One way to think about your emerging identity as a young adult is to think about your “brand.”  You might think, “I’m not a product like Lexus or a service like Google – why do I need to think about my “brand?”

The value of thinking about your brand is primarily to integrate the various elements that combine to create your identity – the picture you have of yourself and the picture others have of you.  It’s a summary – and it’s important.

People Naturally Form a Perception of You – Their Perception of Your Brand

People form impressions of other people.  It’s impossible not to.  So, people form impressions of you.  Those impressions are your brand for those people.  Some people will know you well and some will not, but impressions will naturally form your brand.

You Have a Brand.  Are You in Charge of it?

If you do not build your brand, others will build it for you.  And in today’s world the web will build it for you through social media.  Today your brand can be heavily influenced by social media, but it’s not just about social media.  It’s more about your face to face interactions, your behaviors in general, your attitude, your appearance, who you hang out with, what you accomplish or don’t accomplish, etc.

Your Brand
Open Worksheet

How Many Brands Do I Have?

Different people will see you differently – at different points in time.  Therefore, you will have a different brand for different people.  There may be a lot of similarities, but there will be some differences.  For example, your parents will see you differently in some ways than your peers.

Ten Examples

There are a surprising number of people who will have a perception of you – your brand.  Here are 10 examples.  You can probably come up with even more.

  1. Parents
  2. Peers
  3. Girl/Boyfriend
  4. Coaches
  5. Mentors
  6. Co-workers
  7. Teammates
  8. Employers
  9. Neighbors
  10. College admissions officers

This list is not intended to be intimidating.  It’s just interesting how many different types of people will have an impression of you.  We don’t just have one personal brand.

WARNING! 

This is not about trying to fool people or be someone you are not in order to please others or fit in.  That just doesn’t work very well.  In most cases, you can’t fool very many people very much for very long.  Your personal brand is about being yourself.

Four Keys to Developing Your Brand

In general, there are four guidelines that can guide you in developing your personal brand.   

  1. Pay attention and ask the right questions. There are a bunch of possible questions in this section.  The questions opens up the possibilities on the path to discovering and creating your brand.
  2. Commit to actions that will develop or demonstrate your brand. As you answer the questions some natural actions will suggest themselves.  The key here is to be intentional in your actions – know what you want to do and then do it.
  3. Persevere and “hold the course” through all the challenges and confusions and uncertainty. This takes time and there will be ups and downs along the way, so the key is to keep going and keep learning and keep evolving.
  4. Talk with people you trust about #1-3 – this is really important. All your peers are faced with the challenge to develop an identity as a young man or young woman.  Those that are facing that challenge directly (not all will) can be good sounding boards for you (and you for them).

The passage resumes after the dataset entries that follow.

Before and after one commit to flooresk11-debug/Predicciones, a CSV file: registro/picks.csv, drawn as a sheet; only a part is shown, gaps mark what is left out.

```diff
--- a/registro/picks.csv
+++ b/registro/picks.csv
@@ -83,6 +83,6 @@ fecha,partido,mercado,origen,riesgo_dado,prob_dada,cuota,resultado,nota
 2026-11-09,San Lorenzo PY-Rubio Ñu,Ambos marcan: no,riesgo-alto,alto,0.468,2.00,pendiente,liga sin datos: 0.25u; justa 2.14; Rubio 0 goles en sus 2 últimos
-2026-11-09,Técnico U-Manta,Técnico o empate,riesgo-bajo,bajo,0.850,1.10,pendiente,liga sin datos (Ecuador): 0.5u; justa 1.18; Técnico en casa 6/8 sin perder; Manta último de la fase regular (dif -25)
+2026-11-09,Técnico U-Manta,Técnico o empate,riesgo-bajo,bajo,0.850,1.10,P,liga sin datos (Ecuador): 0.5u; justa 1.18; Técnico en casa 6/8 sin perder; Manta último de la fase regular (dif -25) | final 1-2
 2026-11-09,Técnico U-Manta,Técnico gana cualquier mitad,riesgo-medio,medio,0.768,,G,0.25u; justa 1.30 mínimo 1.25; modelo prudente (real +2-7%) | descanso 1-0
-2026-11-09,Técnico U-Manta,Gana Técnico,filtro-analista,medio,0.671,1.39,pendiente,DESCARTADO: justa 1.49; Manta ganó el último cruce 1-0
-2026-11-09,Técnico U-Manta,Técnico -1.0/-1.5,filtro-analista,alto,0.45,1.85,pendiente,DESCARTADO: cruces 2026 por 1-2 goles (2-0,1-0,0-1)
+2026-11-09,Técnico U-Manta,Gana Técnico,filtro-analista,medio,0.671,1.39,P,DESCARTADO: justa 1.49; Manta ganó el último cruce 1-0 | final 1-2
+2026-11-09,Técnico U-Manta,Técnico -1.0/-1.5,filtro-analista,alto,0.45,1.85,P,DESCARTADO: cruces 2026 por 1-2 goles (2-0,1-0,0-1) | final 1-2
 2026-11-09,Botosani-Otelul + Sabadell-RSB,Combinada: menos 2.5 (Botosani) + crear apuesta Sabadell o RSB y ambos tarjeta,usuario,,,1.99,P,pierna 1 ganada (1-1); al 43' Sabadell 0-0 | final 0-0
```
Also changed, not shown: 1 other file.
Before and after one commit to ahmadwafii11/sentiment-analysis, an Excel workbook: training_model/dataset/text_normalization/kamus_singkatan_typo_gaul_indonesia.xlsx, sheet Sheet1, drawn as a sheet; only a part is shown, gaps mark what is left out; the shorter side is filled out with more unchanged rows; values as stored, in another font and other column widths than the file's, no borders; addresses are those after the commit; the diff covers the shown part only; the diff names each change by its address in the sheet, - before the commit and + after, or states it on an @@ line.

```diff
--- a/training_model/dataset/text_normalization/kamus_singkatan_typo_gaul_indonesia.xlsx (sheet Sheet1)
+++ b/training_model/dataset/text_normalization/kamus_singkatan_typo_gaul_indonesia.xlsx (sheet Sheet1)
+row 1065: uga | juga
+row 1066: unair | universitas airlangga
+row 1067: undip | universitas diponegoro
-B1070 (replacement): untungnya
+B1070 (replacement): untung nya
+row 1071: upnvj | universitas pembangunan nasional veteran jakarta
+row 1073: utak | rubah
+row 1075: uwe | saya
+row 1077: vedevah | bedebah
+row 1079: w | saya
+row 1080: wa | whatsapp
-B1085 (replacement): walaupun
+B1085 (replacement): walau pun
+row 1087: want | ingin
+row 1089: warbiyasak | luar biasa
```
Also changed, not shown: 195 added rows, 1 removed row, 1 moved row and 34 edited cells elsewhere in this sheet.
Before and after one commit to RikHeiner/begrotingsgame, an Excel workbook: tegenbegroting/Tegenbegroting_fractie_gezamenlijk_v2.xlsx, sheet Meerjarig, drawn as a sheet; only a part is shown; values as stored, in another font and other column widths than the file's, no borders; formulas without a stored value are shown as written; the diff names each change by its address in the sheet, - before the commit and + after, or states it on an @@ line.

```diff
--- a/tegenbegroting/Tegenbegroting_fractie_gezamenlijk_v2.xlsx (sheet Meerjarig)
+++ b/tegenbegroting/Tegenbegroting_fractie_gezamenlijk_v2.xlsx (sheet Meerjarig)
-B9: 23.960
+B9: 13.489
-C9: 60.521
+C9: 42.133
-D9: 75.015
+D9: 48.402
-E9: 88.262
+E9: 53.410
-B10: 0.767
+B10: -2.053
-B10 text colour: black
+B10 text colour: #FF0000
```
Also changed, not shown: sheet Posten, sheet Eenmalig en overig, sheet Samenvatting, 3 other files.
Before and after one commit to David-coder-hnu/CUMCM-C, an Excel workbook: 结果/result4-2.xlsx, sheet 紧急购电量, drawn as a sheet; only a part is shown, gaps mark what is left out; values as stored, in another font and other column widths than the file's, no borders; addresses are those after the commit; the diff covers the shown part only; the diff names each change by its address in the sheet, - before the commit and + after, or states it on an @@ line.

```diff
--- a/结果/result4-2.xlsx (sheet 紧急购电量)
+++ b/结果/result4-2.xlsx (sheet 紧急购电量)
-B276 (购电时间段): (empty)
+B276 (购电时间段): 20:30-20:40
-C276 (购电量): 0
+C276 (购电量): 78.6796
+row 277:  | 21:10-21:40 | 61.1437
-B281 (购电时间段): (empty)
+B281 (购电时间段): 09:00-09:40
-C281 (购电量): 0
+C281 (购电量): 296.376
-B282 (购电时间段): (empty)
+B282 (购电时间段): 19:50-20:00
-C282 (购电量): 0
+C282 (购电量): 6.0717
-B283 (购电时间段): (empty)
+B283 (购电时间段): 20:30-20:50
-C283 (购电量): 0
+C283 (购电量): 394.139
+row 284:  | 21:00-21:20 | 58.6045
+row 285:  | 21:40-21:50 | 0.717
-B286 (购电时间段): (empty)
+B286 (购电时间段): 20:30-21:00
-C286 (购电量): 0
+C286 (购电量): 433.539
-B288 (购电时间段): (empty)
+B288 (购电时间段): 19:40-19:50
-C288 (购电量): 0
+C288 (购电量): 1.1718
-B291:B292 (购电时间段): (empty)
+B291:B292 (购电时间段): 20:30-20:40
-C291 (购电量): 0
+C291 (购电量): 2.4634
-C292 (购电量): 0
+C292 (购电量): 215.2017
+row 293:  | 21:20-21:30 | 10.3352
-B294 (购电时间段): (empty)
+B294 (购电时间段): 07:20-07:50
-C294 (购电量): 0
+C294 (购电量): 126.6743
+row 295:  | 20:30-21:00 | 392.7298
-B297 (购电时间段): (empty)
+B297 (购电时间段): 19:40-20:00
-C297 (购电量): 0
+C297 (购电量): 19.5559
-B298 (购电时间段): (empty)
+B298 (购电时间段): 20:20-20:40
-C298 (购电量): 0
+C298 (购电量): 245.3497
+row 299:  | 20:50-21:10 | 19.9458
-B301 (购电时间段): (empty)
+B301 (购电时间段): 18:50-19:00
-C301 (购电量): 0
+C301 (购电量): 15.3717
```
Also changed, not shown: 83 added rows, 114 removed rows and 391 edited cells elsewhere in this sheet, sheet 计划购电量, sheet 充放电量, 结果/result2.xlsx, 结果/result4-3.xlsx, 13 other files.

Do you want to know who you are? Don’t ask, act. Action will delineate and define you.

Thomas
Jefferson